The 19th century invented the future. The 21st century has destroyed it


268CB04300000578-2990553-The_adventurers_said_the_surface_of_the_island_was_still_warm_an-a-38_1426118423147h g wellsThe 19th century invented the future. In a manner of speaking. The 21st century has destroyed it. In a manner of speaking, for it fears the future including that eternal dream of agelessness, immortality and interconnectedness.

That must be the lesson of ‘The Circle’, Dave Eggers’ fearsomely powerful Orwellian prognostication on the age of the internet in contrast to what Iwan Rhys Morus reminds us was the Victorians’ boundless enthusiasm for technologically improved change.

Mr Morus should know. He’s a history professor at Aberystwyth University in Wales, edits the journal ‘History of Science’ and wrote a fascinating essay in ‘Aeon’ magazine deconstructing the way we perceived the future before the beginning of the 19th century and how much it changed after that.

Before the 1800s, the future “was only rarely portrayed as a very different place from the present,” writes Mr Morus. “The social order, like the natural order, was supposed to be static, with everything in its proper place: as it had been, so it would be. When Sir Isaac Newton thought about the future, he worried about the exact date of Armageddon, not about how his science might change the world. Even Enlightenment revolutionaries usually argued that what they were doing was restoring the proper order of things, not creating a new world order.”

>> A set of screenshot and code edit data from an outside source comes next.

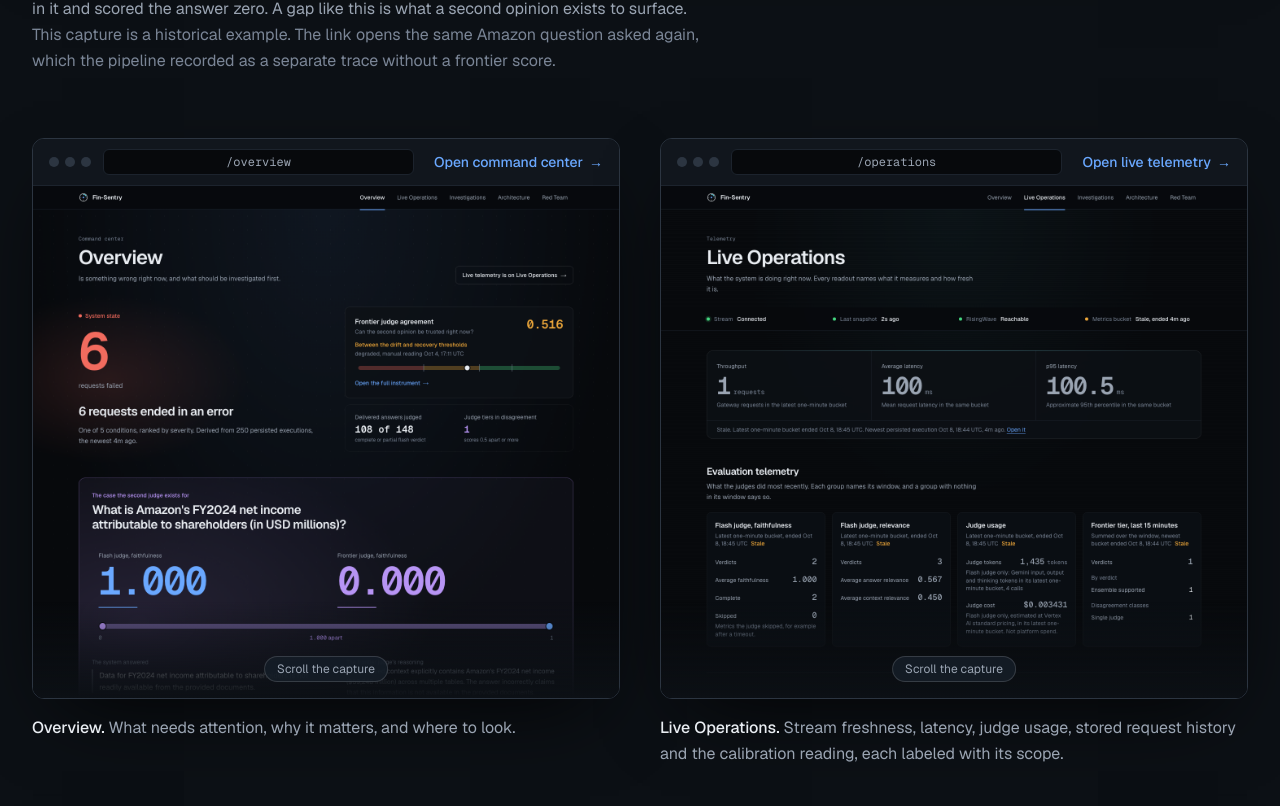
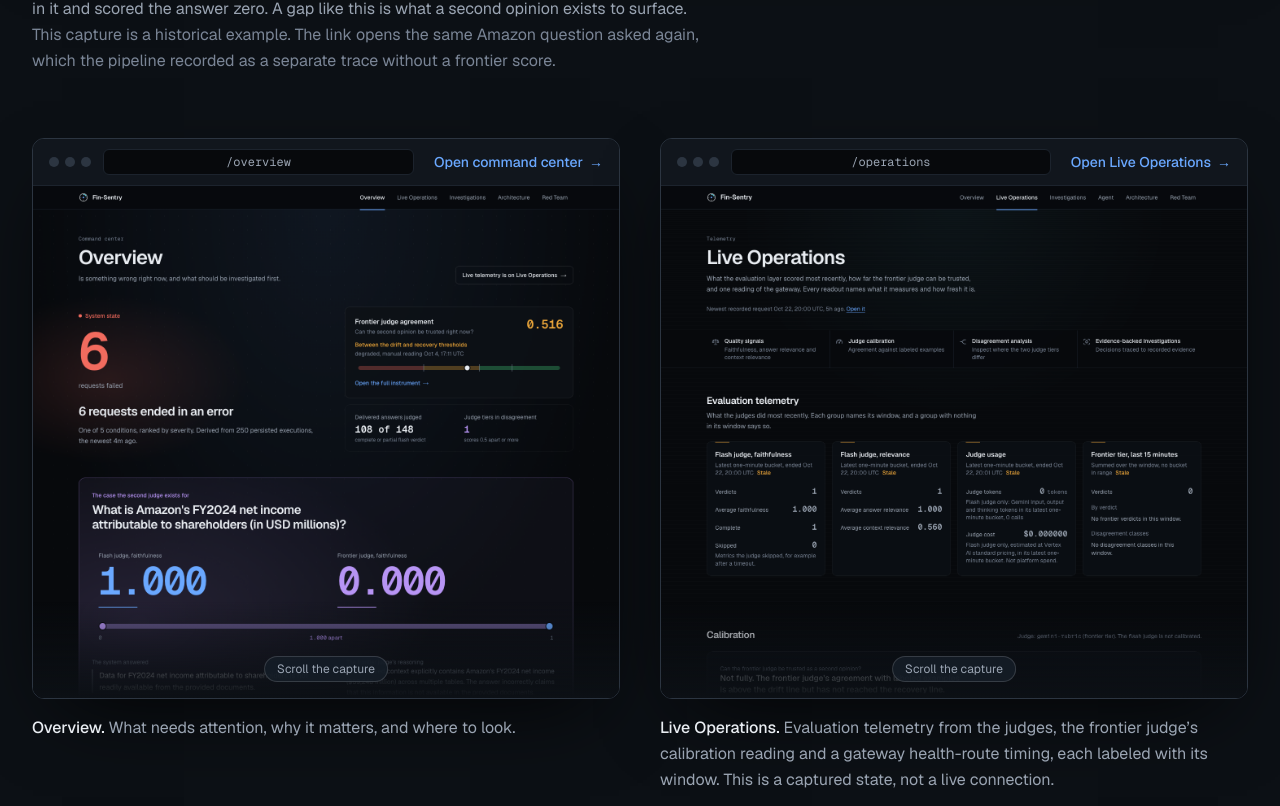
Before and after one commit to PrathamHusky07/fin-sentry, a Next.js app in the folder web/: page / in a window 1280 px wide. Shown: the part 5094-5900 px from the top of the page. Built offline with nearby package versions, Linux system fonts and the light colour scheme.

Commit message:
recapture the Live Operations screenshot and rewrite its alt text and caption

```diff
--- a/web/app/page.tsx
+++ b/web/app/page.tsx
@@ -17,7 +17,7 @@ export const metadata: Metadata = {
 const SHOT = {
   traceDetail: { width: 1440, height: 2000 },
   overview: { width: 1440, height: 3200 },
-  operations: { width: 1440, height: 2400 },
+  operations: { width: 1440, height: 2447 },
   investigations: { width: 1440, height: 2200 },
 } as const;
 
@@ -204,16 +204,18 @@ export default function LandingPage() {
                 src="/screenshots/operations.png"
                 route="/operations"
                 href="/operations"
-                cta="Open live telemetry"
+                cta="Open Live Operations"
                 {...SHOT.operations}
-                alt="Live Operations, showing connection and freshness state, throughput and latency readouts, evaluation telemetry, the live request chart and the start of the stored request history."
+                alt="Live Operations as captured: four statements of what the platform covers, the evaluation telemetry cards for the flash judge and the frontier tier, the calibration reading with its thresholds, and the gateway health-route round trip."
               />
               <figcaption className="text-text-secondary mt-4 text-base leading-relaxed">
                 <span className="text-text-primary font-medium">
                   Live Operations.
                 </span>{" "}
-                Stream freshness, latency, judge usage, stored request history
-                and the calibration reading, each labeled with its scope.
+                Evaluation telemetry from the judges, the frontier judge&rsquo;s
+                calibration reading and a gateway health-route timing, each
+                labeled with its window. This is a captured state, not a live
+                connection.
               </figcaption>
             </figure>
           </div>
```
Also changed, not shown: web/public/screenshots/operations.png.
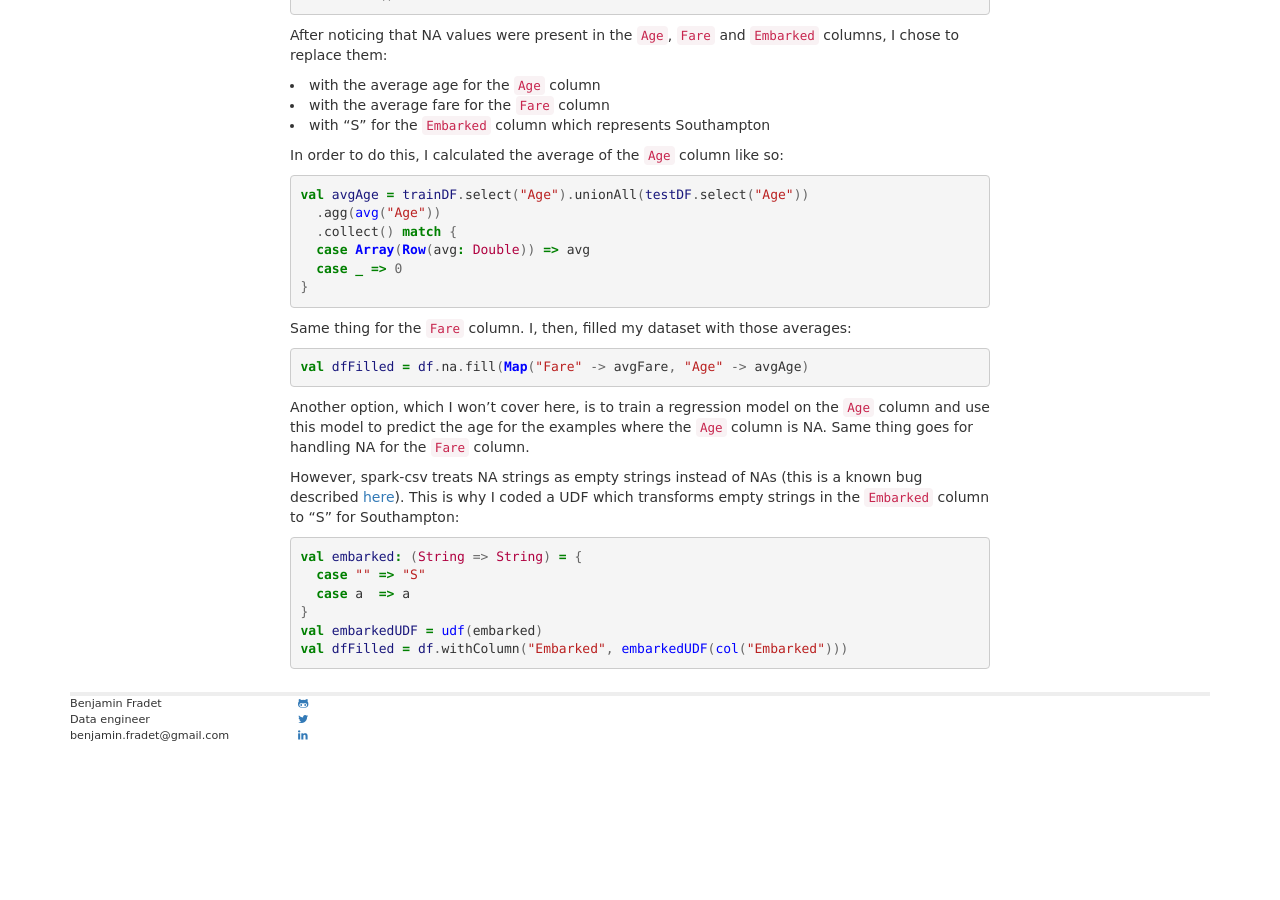
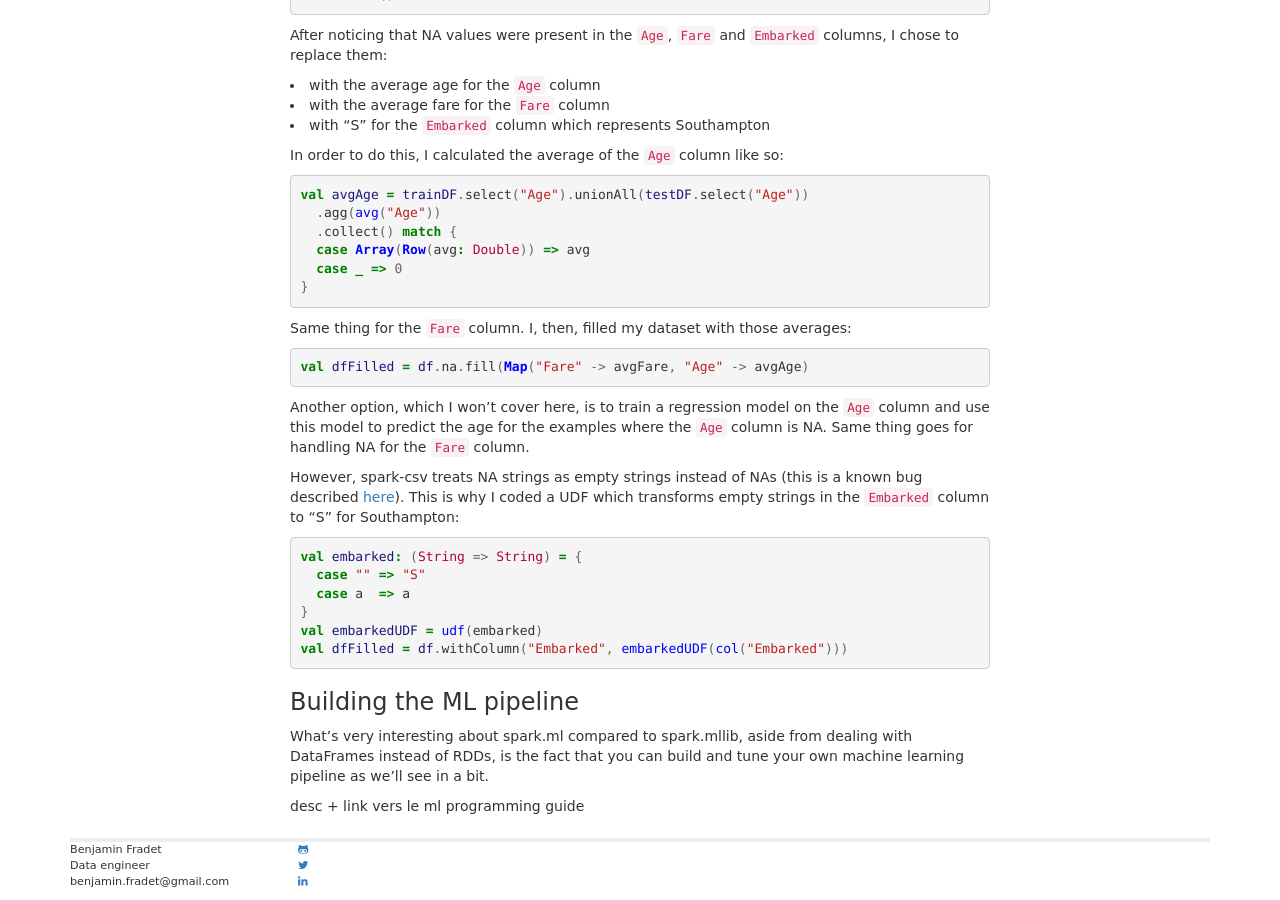
Before and after one commit to BenFradet/benfradet.github.io, a Jekyll site: the page built from _posts/2015-12-01-Exploring-spark.ml-with-the-Titanic-dataset.md, in a window 1280 px wide and 900 px high, scrolled down 3596 px. Built offline with Jekyll 4.4.1, drawn with Linux system fonts in a browser that asks for light colours; nearby versions of some CDN libraries; Markdown is read by kramdown in place of the engine named in the settings; before the commit the page ends 4350 px from its top, so only the background shows below that.

Commit message:
started writing the pipeline part

```diff
--- a/_posts/2015-12-01-Exploring-spark.ml-with-the-Titanic-dataset.md
+++ b/_posts/2015-12-01-Exploring-spark.ml-with-the-Titanic-dataset.md
@@ -259,3 +259,11 @@ val embarked: (String => String) = {
 val embarkedUDF = udf(embarked)
 val dfFilled = df.withColumn("Embarked", embarkedUDF(col("Embarked")))
 {% endhighlight %}
+
+### Building the ML pipeline
+
+What's very interesting about spark.ml compared to spark.mllib, aside from
+dealing with DataFrames instead of RDDs, is the fact that you can build and tune
+your own machine learning pipeline as we'll see in a bit.
+
+desc + link vers le ml programming guide
```
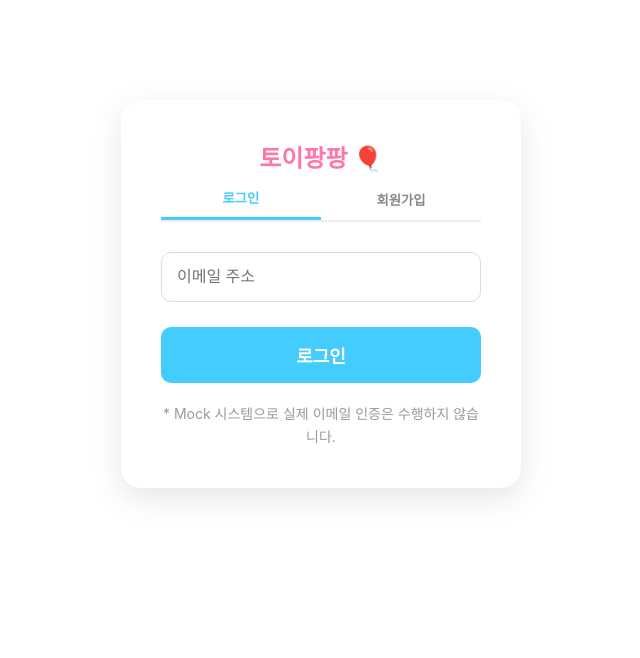
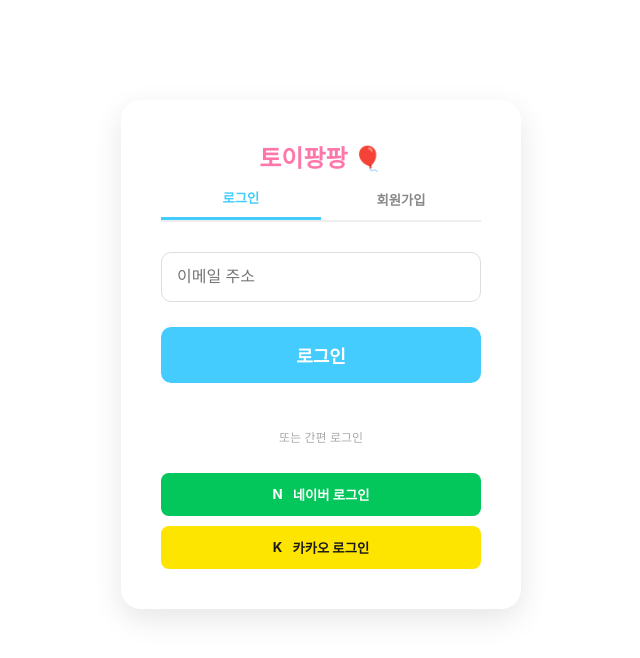
Before and after one commit to jeongjunho98/childtoy, a Next.js app: page /auth in a window 1280 px wide. Shown: the top 658 px of the page, without its empty margins (319-959 px from the left). Built offline with nearby package versions, Linux system fonts and the light colour scheme.

Commit message:
feat: add social login and detailed payment methods

```diff
--- a/src/app/auth/auth.module.css
+++ b/src/app/auth/auth.module.css
@@ -56,6 +56,37 @@
   margin-top: 10px;
 }
 
+.socialGroup {
+  margin-top: 30px;
+  display: flex;
+  flex-direction: column;
+  gap: 10px;
+}
+
+.naverBtn {
+  background: #03C75A;
+  color: white;
+  padding: 12px;
+  border-radius: 8px;
+  font-weight: bold;
+  display: flex;
+  align-items: center;
+  justify-content: center;
+  gap: 10px;
+}
+
+.kakaoBtn {
+  background: #FEE500;
+  color: #191919;
+  padding: 12px;
+  border-radius: 8px;
+  font-weight: bold;
+  display: flex;
+  align-items: center;
+  justify-content: center;
+  gap: 10px;
+}
+
 .userInfo {
   margin-top: 30px;
 }
--- a/src/app/auth/page.tsx
+++ b/src/app/auth/page.tsx
@@ -29,6 +29,16 @@
       alert('회원가입 성공! 🎉');
       router.push('/');
     }
+  };
+
+  const handleSocialLogin = (platform: string) => {
+    const socialUser = {
+      name: `${platform} 친구`,
+      email: `${platform.toLowerCase()}@toy.pang`
+    };
+    signup(socialUser);
+    alert(`${platform} 계정으로 간편 가입되었습니다! 🎈`);
+    router.push('/');
   };
 
   if (user) {
@@ -92,9 +102,16 @@
           {isLogin ? '로그인' : '회원가입'}
         </button>
       </form>
-      <p style={{ marginTop: '20px', fontSize: '14px', color: '#999' }}>
-        * Mock 시스템으로 실제 이메일 인증은 수행하지 않습니다.
-      </p>
+
+      <div className={styles.socialGroup}>
+        <p style={{ fontSize: '12px', color: '#aaa', margin: '15px 0' }}>또는 간편 로그인</p>
+        <button className={styles.naverBtn} onClick={() => handleSocialLogin('Naver')}>
+          <span>N</span> 네이버 로그인
+        </button>
+        <button className={styles.kakaoBtn} onClick={() => handleSocialLogin('Kakao')}>
+          <span>K</span> 카카오 로그인
+        </button>
+      </div>
     </div>
   );
 }
```
Also changed, not shown: src/app/checkout/checkout.module.css (+39 -0 lines), src/app/checkout/page.tsx (+82 -25 lines).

Then came the 1800s and new ideas started to take hold, which visualized tomorrow as different from today – possibly – though what it would be, could not definitively be told. Electricity set some of this alight and the Victorians started to think of a future with very changed modes and timelines of travel because of all those electrical engines.

The mood of hope and optimism went right up to the top. The Marquess of Salisbury, Conservative prime minister of Great Britain in the 1880s, writes Professor Morus, believed that the future would “see men and women able to pursue in their own houses many industries which now require the aggregation of the factory”.

The great bubble of hope continued with writers like H G Wells, who deliberately melded social and technological progress. This phase – of seeing scientific change as social progress – lasted till the 1970s.

Mr Morus is right. But as any number of recent books illustrate (not least ‘The Circle’)  technological change now seems threatening. The eponoymous social media company, The Circle, believes that people should have “one button for the rest of your life online” and through that would come everything else – the right (and ability) to vote; participate in a referendum; pay taxes; keep our children safe; order pizza; collect trade discounts; stay endlessly connected with the whole world even though you don’t know (can’t know and don’t need to know) all those people. Privacy is theft (of information) it believes. Everyone should have the right to know everything – including your thoughts, habits and unexplored notions.

It’s not a brave new world. Just an exhaustingly, mindlessly, inter-connected wasteland where once there might have been creativity. All of which leads many to consider an off-grid lifestyle rather than remaining engaged with the world in the way of the Victorians.